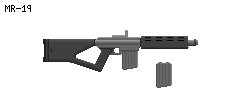
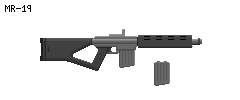
d

Changed region(s): [[0.1458, 0.27, 0.8458, 0.72], [0.6417, 0.6, 0.7292, 0.9]]

diff --git a/Technology/PlasmaticWeaponry.md b/Technology/PlasmaticWeaponry.md
@@ -39,8 +39,8 @@ It is a law in many nations that unsupervised weapons production is a severe cri
 - **Manufacturer:** KAG Armoury
 - **Core:** Mrokek
 - **Rate of Fire:** 660 rpm (auto)
-- **Length:** 775 mm (buttstock contracted), 910 mm (buttstock fully extended)
-- **Weight:** ~3.1 kg (unloaded), ~0.4 kg (battery)
+- **Length:** 810 mm (buttstock contracted), 945 mm (buttstock fully extended)
+- **Weight:** ~3.2 kg (unloaded), ~0.4 kg (battery)
 - **Projectile:** Contained plasma bolt (blue), 5 grams heated to 2000 kelvins and held with 3 kilojoules of energy
 - **Battery capacity:** 30 blasts before weakening, ~40 blasts before empty
 - **Relative Muzzle Velocity:** 500 m/s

_What the task asks_
The records above need retyping in full. Omit the pictures, and change nothing else.

_Output of the exercise_
d

Changed region(s): [[0.1458, 0.27, 0.8458, 0.72], [0.6417, 0.6, 0.7292, 0.9]]

diff --git a/Technology/PlasmaticWeaponry.md b/Technology/PlasmaticWeaponry.md
@@ -39,8 +39,8 @@ It is a law in many nations that unsupervised weapons production is a severe cri
 - **Manufacturer:** KAG Armoury
 - **Core:** Mrokek
 - **Rate of Fire:** 660 rpm (auto)
-- **Length:** 775 mm (buttstock contracted), 910 mm (buttstock fully extended)
-- **Weight:** ~3.1 kg (unloaded), ~0.4 kg (battery)
+- **Length:** 810 mm (buttstock contracted), 945 mm (buttstock fully extended)
+- **Weight:** ~3.2 kg (unloaded), ~0.4 kg (battery)
 - **Projectile:** Contained plasma bolt (blue), 5 grams heated to 2000 kelvins and held with 3 kilojoules of energy
 - **Battery capacity:** 30 blasts before weakening, ~40 blasts before empty
 - **Relative Muzzle Velocity:** 500 m/s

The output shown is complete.